Web interface edit records:
□ □ □ □
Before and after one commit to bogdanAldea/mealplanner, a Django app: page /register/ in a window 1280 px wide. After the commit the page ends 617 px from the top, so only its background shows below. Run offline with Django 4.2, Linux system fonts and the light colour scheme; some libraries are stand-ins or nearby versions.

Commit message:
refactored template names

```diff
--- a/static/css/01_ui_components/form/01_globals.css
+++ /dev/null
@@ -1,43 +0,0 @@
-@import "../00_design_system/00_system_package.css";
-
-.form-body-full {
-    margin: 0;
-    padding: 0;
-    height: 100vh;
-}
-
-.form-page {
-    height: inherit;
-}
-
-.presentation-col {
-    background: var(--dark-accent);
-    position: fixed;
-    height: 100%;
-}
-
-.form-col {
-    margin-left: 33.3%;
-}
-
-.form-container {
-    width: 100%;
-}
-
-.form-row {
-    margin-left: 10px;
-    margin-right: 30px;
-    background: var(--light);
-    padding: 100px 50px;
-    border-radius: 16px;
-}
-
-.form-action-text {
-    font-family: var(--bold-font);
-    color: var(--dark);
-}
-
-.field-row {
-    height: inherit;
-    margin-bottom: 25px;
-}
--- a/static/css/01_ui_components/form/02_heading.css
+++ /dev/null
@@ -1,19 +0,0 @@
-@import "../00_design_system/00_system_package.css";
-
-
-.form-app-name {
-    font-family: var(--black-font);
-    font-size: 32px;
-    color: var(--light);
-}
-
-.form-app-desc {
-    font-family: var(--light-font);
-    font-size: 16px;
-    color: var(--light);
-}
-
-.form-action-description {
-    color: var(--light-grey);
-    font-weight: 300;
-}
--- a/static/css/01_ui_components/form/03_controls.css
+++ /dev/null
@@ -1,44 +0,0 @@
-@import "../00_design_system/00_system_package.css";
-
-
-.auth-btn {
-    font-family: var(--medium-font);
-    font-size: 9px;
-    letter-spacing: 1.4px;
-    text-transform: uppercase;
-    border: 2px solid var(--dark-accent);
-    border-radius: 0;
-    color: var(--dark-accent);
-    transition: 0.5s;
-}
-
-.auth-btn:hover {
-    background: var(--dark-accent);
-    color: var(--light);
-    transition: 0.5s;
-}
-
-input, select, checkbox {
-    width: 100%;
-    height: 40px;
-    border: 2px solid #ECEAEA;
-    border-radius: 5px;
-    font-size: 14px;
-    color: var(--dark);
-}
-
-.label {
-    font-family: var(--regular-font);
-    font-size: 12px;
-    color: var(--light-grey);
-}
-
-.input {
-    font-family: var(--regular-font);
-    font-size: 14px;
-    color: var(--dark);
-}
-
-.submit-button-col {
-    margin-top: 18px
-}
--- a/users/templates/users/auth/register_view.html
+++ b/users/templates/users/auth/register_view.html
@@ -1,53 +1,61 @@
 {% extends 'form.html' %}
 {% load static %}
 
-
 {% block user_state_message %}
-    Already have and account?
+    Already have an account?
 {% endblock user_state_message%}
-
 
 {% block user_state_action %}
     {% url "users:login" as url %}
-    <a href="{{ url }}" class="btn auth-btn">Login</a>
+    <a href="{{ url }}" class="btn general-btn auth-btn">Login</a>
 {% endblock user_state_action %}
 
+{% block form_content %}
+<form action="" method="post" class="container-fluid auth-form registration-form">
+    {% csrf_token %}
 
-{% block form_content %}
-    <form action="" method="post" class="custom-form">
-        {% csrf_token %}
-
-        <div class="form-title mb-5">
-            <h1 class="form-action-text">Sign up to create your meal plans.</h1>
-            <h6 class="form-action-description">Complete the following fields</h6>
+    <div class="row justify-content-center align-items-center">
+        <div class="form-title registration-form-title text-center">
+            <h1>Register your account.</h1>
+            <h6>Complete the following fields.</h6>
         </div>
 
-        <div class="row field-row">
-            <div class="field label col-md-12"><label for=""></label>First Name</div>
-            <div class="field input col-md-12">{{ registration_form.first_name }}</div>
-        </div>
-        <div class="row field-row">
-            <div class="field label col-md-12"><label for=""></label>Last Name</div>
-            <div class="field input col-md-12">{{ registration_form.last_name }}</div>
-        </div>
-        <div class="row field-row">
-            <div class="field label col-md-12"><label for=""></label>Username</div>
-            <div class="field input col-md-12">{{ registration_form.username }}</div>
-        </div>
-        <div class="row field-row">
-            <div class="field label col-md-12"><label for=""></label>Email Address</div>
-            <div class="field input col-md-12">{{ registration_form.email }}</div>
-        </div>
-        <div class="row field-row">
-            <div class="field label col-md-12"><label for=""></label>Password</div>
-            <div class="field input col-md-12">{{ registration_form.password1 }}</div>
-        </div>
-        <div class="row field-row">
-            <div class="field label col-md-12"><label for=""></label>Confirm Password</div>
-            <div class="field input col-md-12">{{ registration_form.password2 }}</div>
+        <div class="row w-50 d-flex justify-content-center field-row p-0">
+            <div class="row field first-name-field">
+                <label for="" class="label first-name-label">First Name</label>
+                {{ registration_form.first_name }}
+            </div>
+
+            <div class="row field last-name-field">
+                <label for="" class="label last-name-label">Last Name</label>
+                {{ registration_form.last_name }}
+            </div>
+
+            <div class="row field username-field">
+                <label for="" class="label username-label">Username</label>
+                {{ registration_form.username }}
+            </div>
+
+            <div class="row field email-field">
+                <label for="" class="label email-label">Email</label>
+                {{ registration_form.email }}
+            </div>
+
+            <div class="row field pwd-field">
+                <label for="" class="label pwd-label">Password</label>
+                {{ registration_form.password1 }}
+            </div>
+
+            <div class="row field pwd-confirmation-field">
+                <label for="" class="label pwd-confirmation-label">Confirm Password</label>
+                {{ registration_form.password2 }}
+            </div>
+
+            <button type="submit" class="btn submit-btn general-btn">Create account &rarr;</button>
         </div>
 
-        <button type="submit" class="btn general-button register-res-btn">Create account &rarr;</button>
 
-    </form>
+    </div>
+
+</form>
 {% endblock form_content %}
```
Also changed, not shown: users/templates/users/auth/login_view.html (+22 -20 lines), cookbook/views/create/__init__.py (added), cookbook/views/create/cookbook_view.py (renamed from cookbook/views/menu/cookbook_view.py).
□ □ □ □
• **Problem to solve**: Filter the records, keeping only lines that contain "size", and show those lines.

• **Result for this task**:
-    font-size: 32px;
-    font-size: 16px;
-    font-size: 9px;
-    font-size: 14px;
-    font-size: 12px;
-    font-size: 14px;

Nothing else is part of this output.